On one level, this film’s premise is ludicrous, presenting Alice as a woman with an almost supernatural ability to learn new vocations and adapt to new situations. But rather than carp about that, it’s much more fun to accept Complete Unknown on its own terms, which opens up the movie to be read in a more metaphorical light. Alice may be the one who’s constantly shedding her skin, but it’s Tom who symbolically gets a chance to do the same on this night.

Eventually, Tom’s guests tire of Alice’s stories, convinced she’s either a liar or, worse, a coldhearted woman who doesn’t care about the people she leaves behind when she grasps onto a new persona. (When she skipped out on Tom and the rest of her life 15 years ago, even her parents never heard from her, wondering if she’d died.) But Tom cannot help himself, quickly becoming drawn back into Alice’s orbit. And he has reasons: His wife just got accepted into an arts program in San Diego, which means that either Tom moves or they try to make a long-distance relationship work. (There are hints that their marriage isn’t so stable at the moment, by the way.)

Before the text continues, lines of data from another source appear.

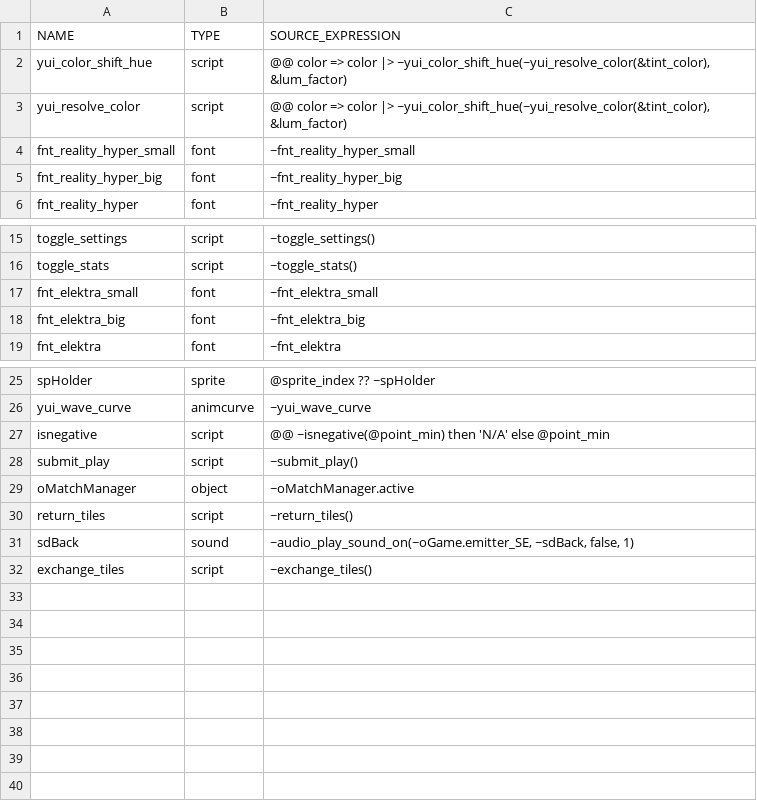
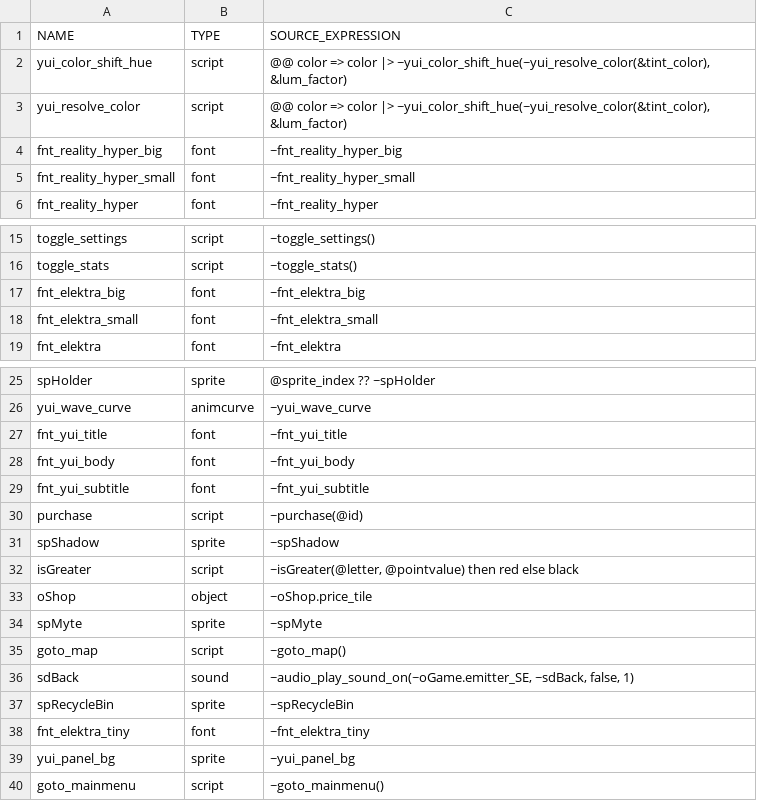
Before and after one commit to flowershoppe/Scramble, a CSV file: datafiles/logs/yui_asset_use_log.csv, drawn as a sheet; only a part is shown, gaps mark what is left out.

```diff
--- a/datafiles/logs/yui_asset_use_log.csv
+++ b/datafiles/logs/yui_asset_use_log.csv
@@ -3,4 +3,4 @@ yui_color_shift_hue, script, "@@ color => color |> ~yui_color_shift_hue(~yui_res
 yui_resolve_color, script, "@@ color => color |> ~yui_color_shift_hue(~yui_resolve_color(&tint_color), &lum_factor)"
+fnt_reality_hyper_big, font, "~fnt_reality_hyper_big"
 fnt_reality_hyper_small, font, "~fnt_reality_hyper_small"
-fnt_reality_hyper_big, font, "~fnt_reality_hyper_big"
 fnt_reality_hyper, font, "~fnt_reality_hyper"
@@ -16,4 +16,4 @@ toggle_settings, script, "~toggle_settings()"
 toggle_stats, script, "~toggle_stats()"
+fnt_elektra_big, font, "~fnt_elektra_big"
 fnt_elektra_small, font, "~fnt_elektra_small"
-fnt_elektra_big, font, "~fnt_elektra_big"
 fnt_elektra, font, "~fnt_elektra"
@@ -26,7 +26,15 @@ spHolder, sprite, "@sprite_index ?? ~spHolder"
 yui_wave_curve, animcurve, "~yui_wave_curve"
-isnegative, script, "@@ ~isnegative(@point_min) then 'N/A' else @point_min"
-submit_play, script, "~submit_play()"
-oMatchManager, object, "~oMatchManager.active"
-return_tiles, script, "~return_tiles()"
+fnt_yui_title, font, "~fnt_yui_title"
+fnt_yui_body, font, "~fnt_yui_body"
+fnt_yui_subtitle, font, "~fnt_yui_subtitle"
+purchase, script, "~purchase(@id)"
+spShadow, sprite, "~spShadow"
+isGreater, script, "~isGreater(@letter, @pointvalue) then red else black"
+oShop, object, "~oShop.price_tile"
+spMyte, sprite, "~spMyte"
+goto_map, script, "~goto_map()"
 sdBack, sound, "~audio_play_sound_on(~oGame.emitter_SE, ~sdBack, false, 1)"
-exchange_tiles, script, "~exchange_tiles()"
+spRecycleBin, sprite, "~spRecycleBin"
+fnt_elektra_tiny, font, "~fnt_elektra_tiny"
+yui_panel_bg, sprite, "~yui_panel_bg"
+goto_mainmenu, script, "~goto_mainmenu()"
```
Also changed, not shown: 5 other files.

Complete Unknown’s first half is devoted to the introduction of Alice and the guests’ delighted-then-disturbed reactions to her. The second half goes in a different, nervier direction, following Tom and Alice as they wander around New York at night, practically going back in time to when they were a couple. Everything they do together is meant to be taken literally—they befriend an older woman (Kathy Bates) and her husband (Danny Glover), they visit Alice’s lab (she’s working with frogs now)—but there’s a psychological underpinning to everything we observe. Unexpectedly, Tom has been given his own do-over, living inside Alice’s made-up reality for a few hours. Their nighttime excursion is a kind of emotional affair, and Tom learns firsthand how seductive reinvention can be. (When Alice tells the married couple that Tom is a doctor, he plays along, becoming a co-conspirator in her deception.)

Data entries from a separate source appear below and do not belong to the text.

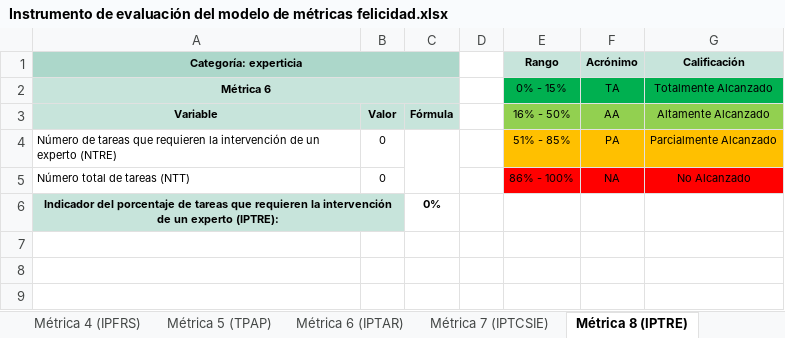
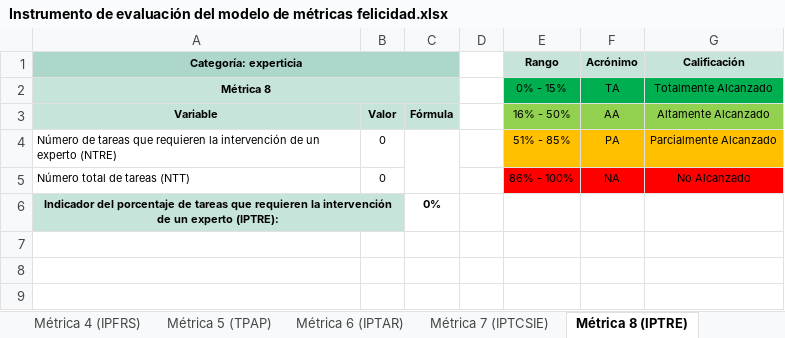
Before and after one commit to EduardoNicolasPerezParedes/Instrumento-Evaluaci-n-Modelo-M-tricas-Felicidad, an Excel workbook: Instrumento de evaluación del modelo de métricas felicidad.xlsx, sheet Métrica 8 (IPTRE), drawn as a sheet; only a part is shown; values as stored, in another font and other column widths than the file's, no borders; charts and pictures not drawn; the diff names each change by its address in the sheet, - before the commit and + after, or states it on an @@ line.

```diff
--- a/Instrumento de evaluación del modelo de métricas felicidad.xlsx (sheet Métrica 8 (IPTRE))
+++ b/Instrumento de evaluación del modelo de métricas felicidad.xlsx (sheet Métrica 8 (IPTRE))
-A2 (Categoría: experticia): Métrica 6
+A2 (Categoría: experticia): Métrica 8
```
Also changed, not shown: sheet Métrica 5 (TPAP), sheet Métrica 9 (IPEET), charts or pictures.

Marston’s previous films were the you-are-there docudramas Maria Full of Grace and The Forgiveness of Blood. Complete Unknown is a sexier, more sensual film that’s about matters of the heart and the unspoken desires we all carry around with us. And he’s found the two best possible actors for these roles. Shannon always exudes a jittery tension, as if his characters don’t fit right in their skin. Tom seems successful but dissatisfied in some indescribable way: Alice’s appearance is both jarring and surprisingly restorative. And Weisz brings pure tantalizing inscrutability to her role. Alice is someone who’s unwise to fall in love with. But Weisz makes it clear why such a person, so volatile and untethered, is so damn hard to resist.

Director: Joshua Marston
Writers: Joshua Marston, Julian Sheppard
Starring: Rachel Weisz, Michael Shannon, Kathy Bates, Danny Glover, Michael Chernus
Release Date: Premiered at the 2016 Sundance Film Festival

Tim Grierson is chief film critic for Paste and the vice president of the Los Angeles Film Critics Association. You can follow him on Twitter.